in Action by Dr. Nicki Newton. So far, this book has been full of information and ideas that I'm taking to my classroom in less than a month (yikes!). Today we're focusing on Chapters 3 & 4. Dr. Newton estimates that we may spend about 40 hours a year dealing with pencil issues. She suggests sharpening a few hundred before school starts. I better get cracking!
I also give each student a set of paper base 10 blocks to keep in their desks. When students need other materials, such as rulers, snap cubes, geoboards, pattern blocks or measuring tapes, they can access those items from open storage bins. Often, when a math station calls for specific items such as counters or dice, I will make sure those items are already in the gallon zip top bag with the directions, task cards, games or recording sheets. I try to make it so that kids have what they need at their fingertips so they have less reason to roam. When it is time to clean up, students are expected to return all materials to their bags or bins. They must work together to clean up before they can head out to recess. I also have teamwork points on the board that I can award to the cleanest group, the first to be cleaned up, or for helping others, etc. It works like a charm!

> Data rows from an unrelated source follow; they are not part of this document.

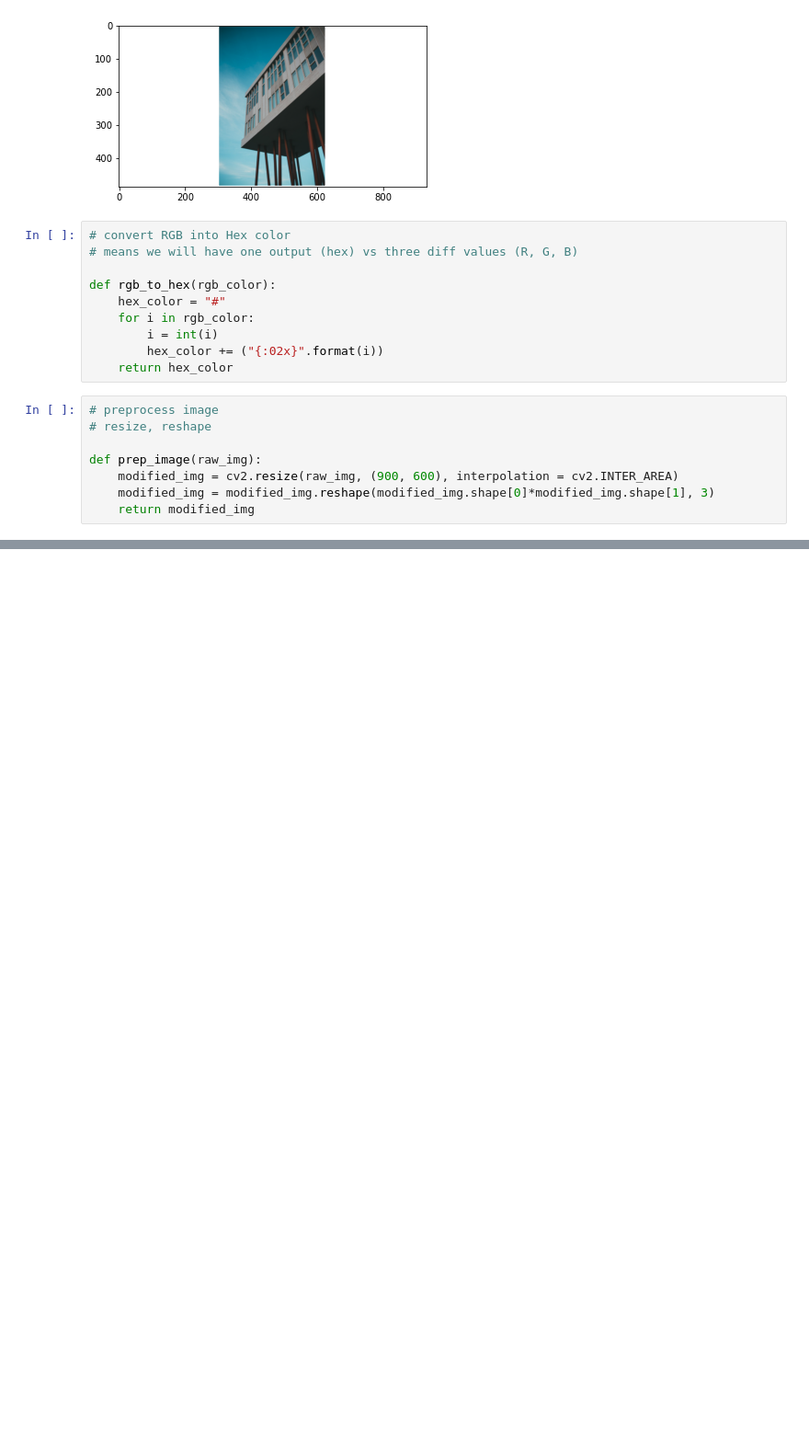
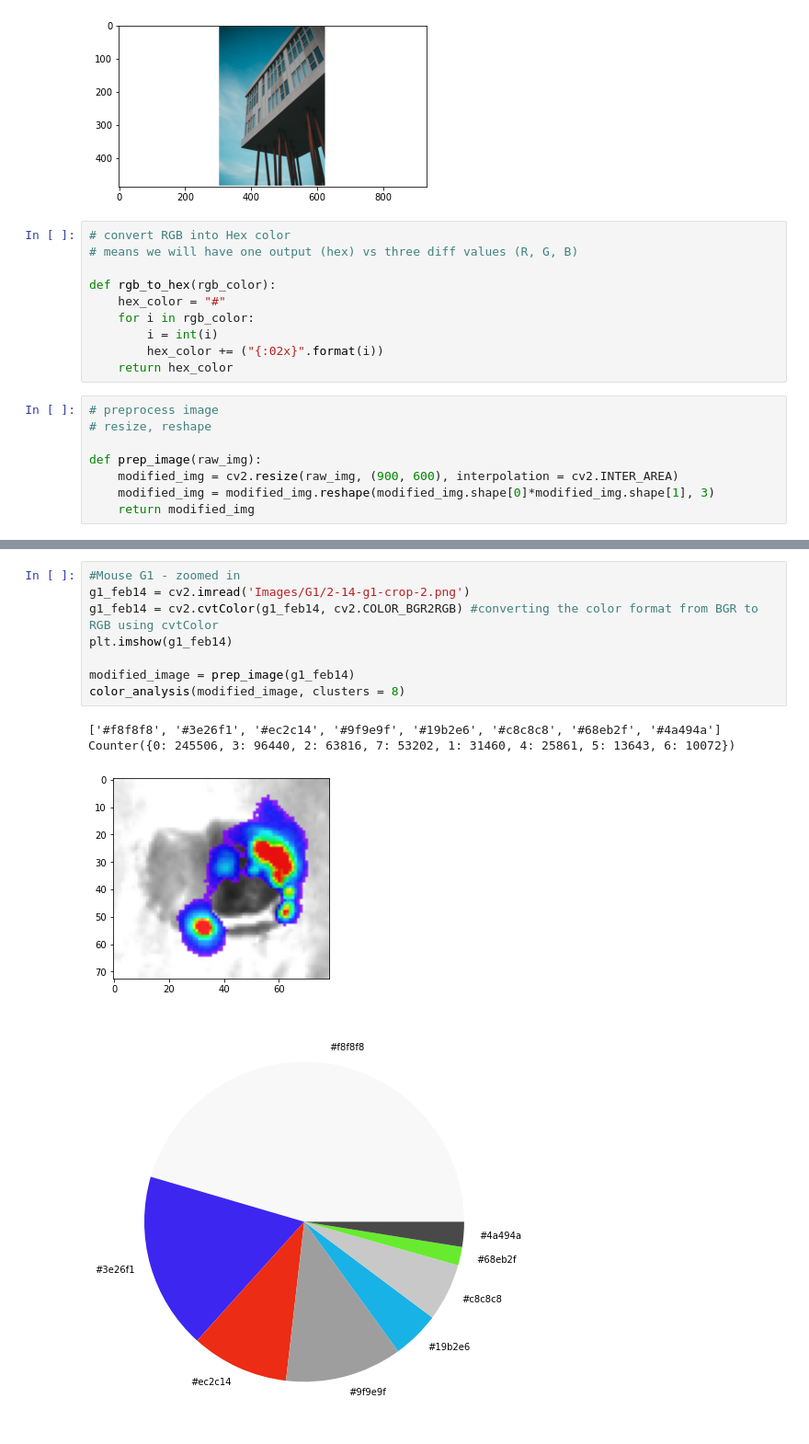
Before and after one commit to maggiejakus/Codecademy, a Jupyter notebook: G and H Color Analysis/Color Analyzer.ipynb, the cells around one changed output, grey strips where cells are left out. Shown at 92% size. Saved outputs shown, nothing was run; the diff lists cells and outputs as text; blank space fills up the shorter version.

```diff
--- a/G and H Color Analysis/Color Analyzer.ipynb
+++ b/G and H Color Analysis/Color Analyzer.ipynb
@@ -57,0 +85,13 @@ color_analysis(modified_image)
+# %%
+#Mouse G1 - zoomed in
+g1_feb14 = cv2.imread('Images/G1/2-14-g1-crop-2.png')
+g1_feb14 = cv2.cvtColor(g1_feb14, cv2.COLOR_BGR2RGB) #converting the color format from BGR to RGB using cvtColor
+plt.imshow(g1_feb14)
+
+modified_image = prep_image(g1_feb14)
+color_analysis(modified_image, clusters = 8)
+# %% [output]
+['#f8f8f8', '#3e26f1', '#ec2c14', '#9f9e9f', '#19b2e6', '#c8c8c8', '#68eb2f', '#4a494a']
+Counter({0: 245506, 3: 96440, 2: 63816, 7: 53202, 1: 31460, 4: 25861, 5: 13643, 6: 10072})
+[figure, added]
+[figure, added]
```
Also changed, not shown: parts of 12 cells of this notebook, 18 other files.
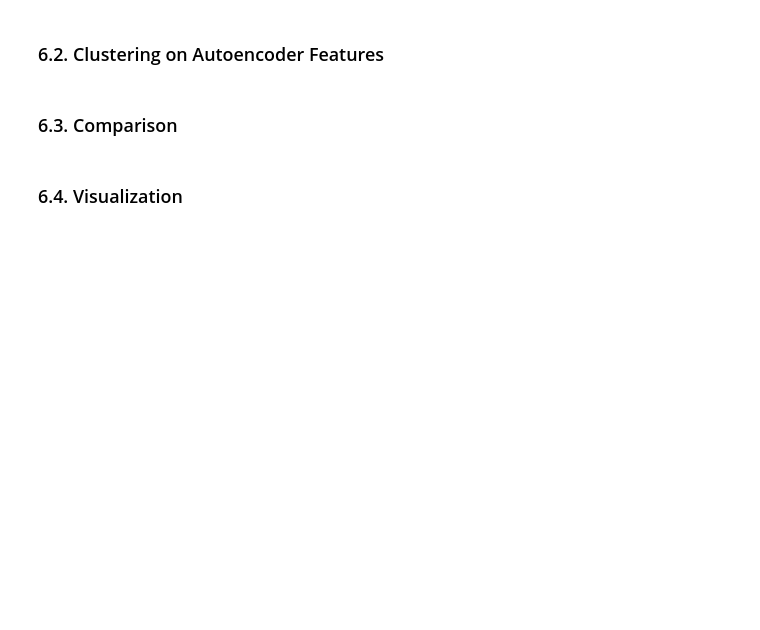
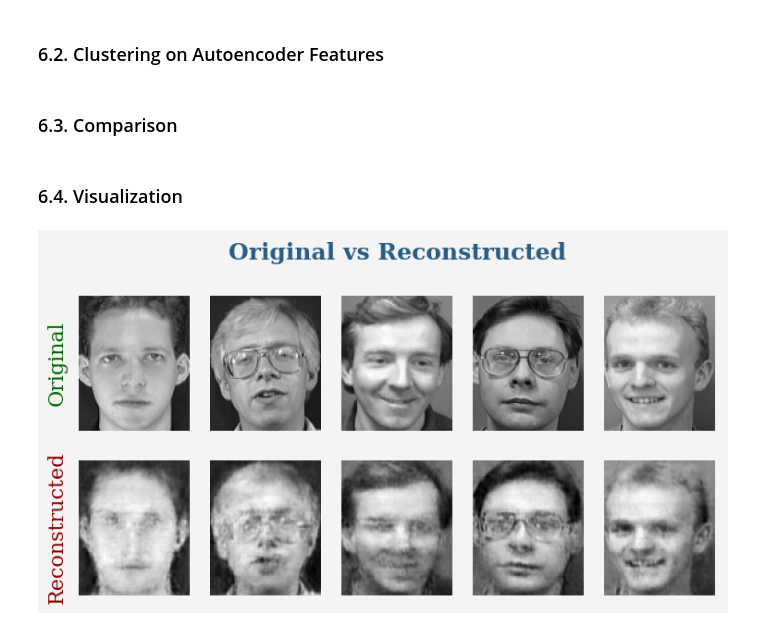
Before and after one commit to nouranKhalil/Face-Recognition, a Jupyter notebook: Face Recognition.ipynb, the cells around one changed output. Drawn from its saved outputs; the diff is of its cells as text; code cells hidden in the pictures; blank space fills up the shorter version.

```diff
--- a/Face Recognition.ipynb
+++ b/Face Recognition.ipynb
@@ -13,3 +18,8 @@ import matplotlib.pyplot as plt
+# %%
+# Fonts
+font1 = {'family':'serif','color':'#2a5d84','fontsize':18,'fontweight':'bold'}
+font2 = {'family':'serif','color':'darkgreen','fontsize':16,'fontweight':'normal'}
+font3 = {'family':'serif','color':'darkred','fontsize':16,'fontweight':'normal'}
 # %% [markdown]
 ## 2. Data Preparation
 # %%
@@ -117,3 +211,33 @@ Compare K-Means vs GMM in this cell
 ### 6.3. Comparison
 # %% [markdown]
 ### 6.4. Visualization
+# %%
+n_persons = 5
+idxs = [i * 5 for i in range(n_persons)]
+orig = X_test[idxs].squeeze(1)
+with torch.no_grad():
+    recons, _ = model(torch.from_numpy(X_test[idxs]))
+    recons = recons.numpy().squeeze(1)
+
+fig = plt.figure(figsize=(9, 5), facecolor='#f4f4f4')
+gs = gridspec.GridSpec(3, n_persons, height_ratios=[0.2, 1, 1], hspace=0.3, wspace=0.1)
+
+
+axis_title = fig.add_subplot(gs[0, :])
+axis_title.axis('off')
+axis_title.text(0.5, 0.5, f"Original vs Reconstructed", ha='center', va='center', fontdict=font1)
+
+
+row_labels = ['Original', 'Reconstructed']
+for i in range(2):
+    for j in range(n_persons):
+        ax = fig.add_subplot(gs[i+1, j])
+        img = orig[j] if i == 0 else recons[j]
+        ax.imshow(img.reshape(112, 92), cmap='gray')
+        ax.axis('off')
+        if j == 0:
+            cf = font2 if i == 0 else font3
+            ax.text(-0.1, 0.5, row_labels[i], transform=ax.transAxes, rotation=90, fontdict=cf, va='center', ha='right')
+plt.show()
+# %% [output]
+[figure, added]
```
Also changed, not shown: parts of 3 cells of this notebook, 1 other file.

I meet with my intervention group daily. This is a group with similar abilities, but it is very flexible. Sometimes it will be just 2 students, and other times it will grow to 7. I also have a time of day when students are practicing a skill after the mini lesson. I invite students to work with me if they feel they need it. Some just come up for a few problems and realize they don't need my help. Some stay the entire time. Some decide on their own to come over and others need to be invited. It is the most flexible group and I meet with them daily.
During small group (or during transition to the next group) I jot down notes about students and stick them on a clipboard. At the end of the day, I'll stick them in students' math file folders. I keep more specific data on the students in my intervention group. I have a binder with tabs for the students in the intervention group. I place my quick assessments and any other anecdotal information in this binder that may align with their intervention goals. This is a freebie from Amanda Hill that can be used in a data binder:
Check out what my fellow bloggers had to say about Chapters 3 & 4. I can't wait to read them all and get some good ideas. See you soon for Chapter 5!